During a visit to Columbia University’s Film Division in 1987, Gus Van Sant, an unknown aspiring director with just one entirely self financed feature, Mala Noche, under his belt, made a big impression on me by describing himself as so frustrated by his actors that at one point he started throwing rocks at them.
Van Sant is an Oregon filmmaker many times over. His track record includes making films in Oregon, adapting Oregon authors, and working with Oregon cinematographers He graduated from a Portland high school, and he lives here. After traveling East to get his education and then going to Los Angeles to cut his filmmaking teeth, he returned home to make his first four films: Mala Noche, Drugstore Cowboy, My Own Private Idaho, and Even Cowgirls Get The Blues.
At which point Hollywood was ready to do business with him.
Van Sant continues to make Portland based films when the mood hits him. Elephant (2003), which was shot in my high school, won the Palme d’Or at Cannes. Paranoid Park (2007), with a Portland cast of unknowns, won Cannes’ 60th Anniversary Prize.
Stubbornly independent in his vision, and obdurate in his resistance to being pigeonholed, Van Sant has spent his career erasing the line between art cinema and mainstream filmmaking.
Best Picture, New York Film Critics Circle Award: Milk
Best Actor, New York Film Critics Circle Award: Sean Penn in Milk
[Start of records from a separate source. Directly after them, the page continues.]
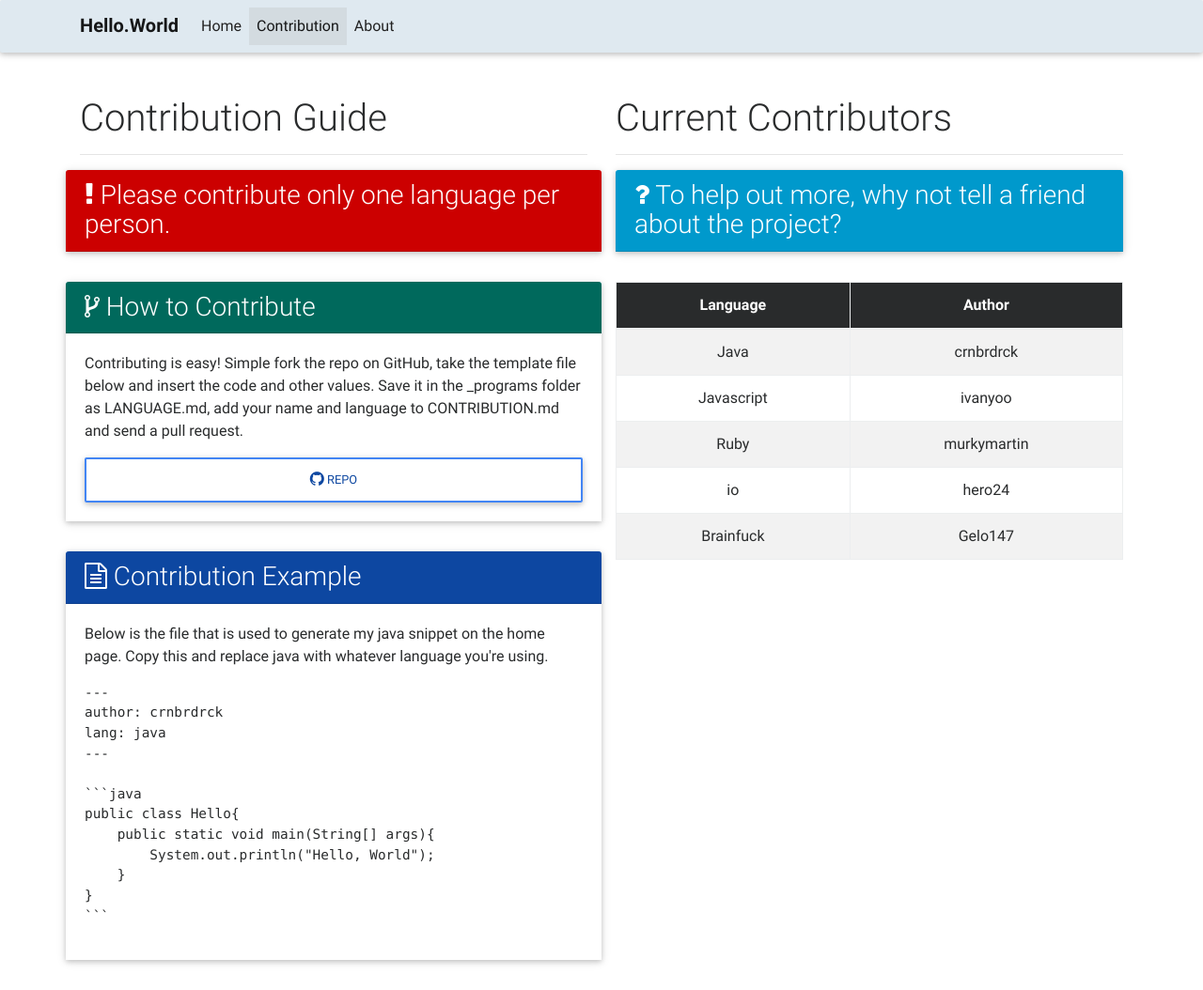
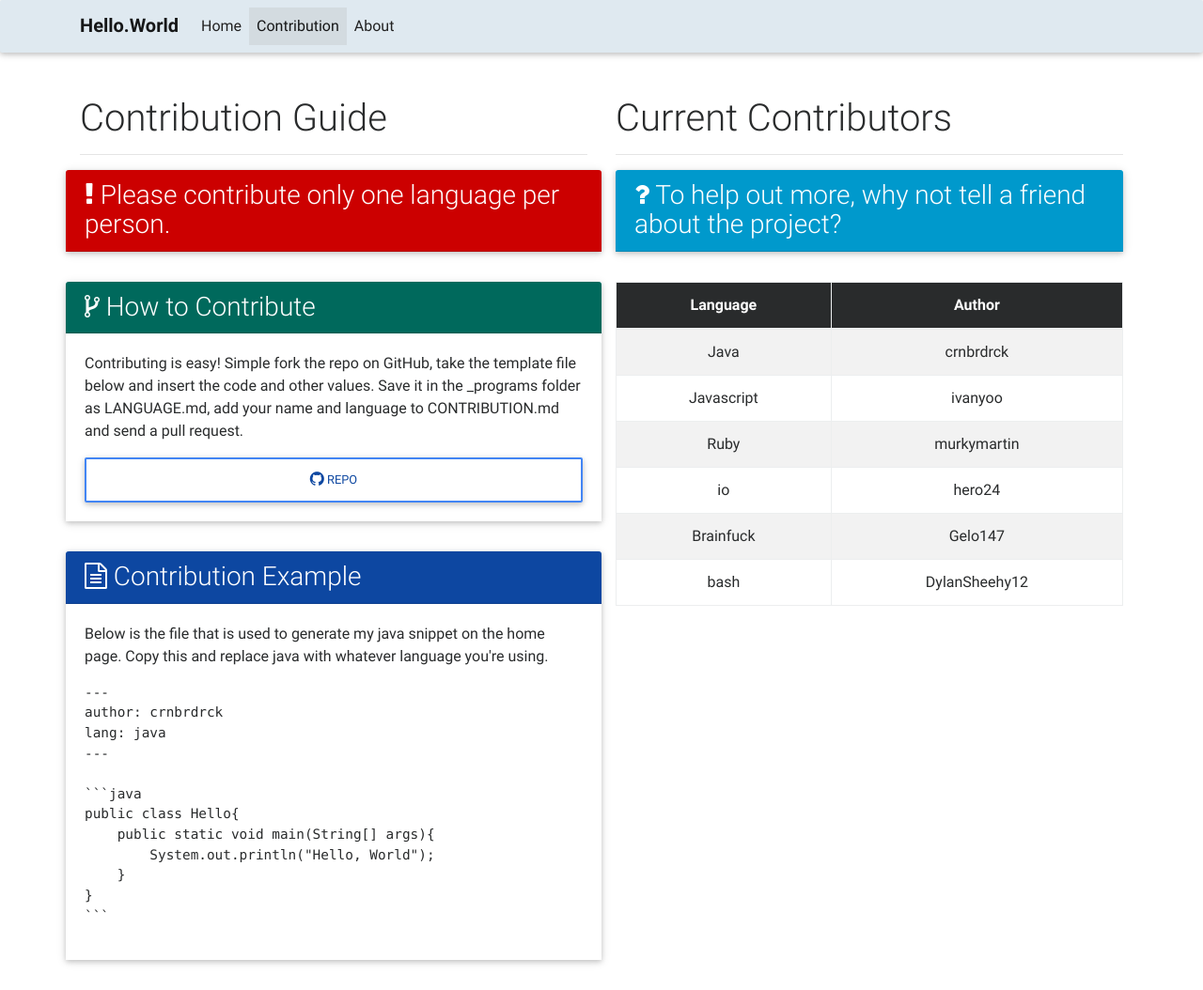
Before and after one commit to freyamade/hello.world, a Jekyll site: the page built from CONTRIBUTION.md, in a window 1280 px wide. Shown: the whole page at 94% size. Built offline with Jekyll 4.4.1, drawn with Linux system fonts in a browser that asks for light colours; nearby versions of some CDN libraries.

Commit message:
Update CONTRIBUTION.md

```diff
--- a/CONTRIBUTION.md
+++ b/CONTRIBUTION.md
@@ -11,3 +11,4 @@ permalink: /contrib/
 |   Ruby   |  murkymartin |
 |    io    |    hero24    |
 |Brainfuck |    Gelo147   |
+|   bash   |DylanSheehy12 |
```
Best Supporting Actor, New York Film Critics Circle Award: Josh Brolin in Milk
Best Actor, Los Angeles Film Critics Association Award: Sean Penn in Milk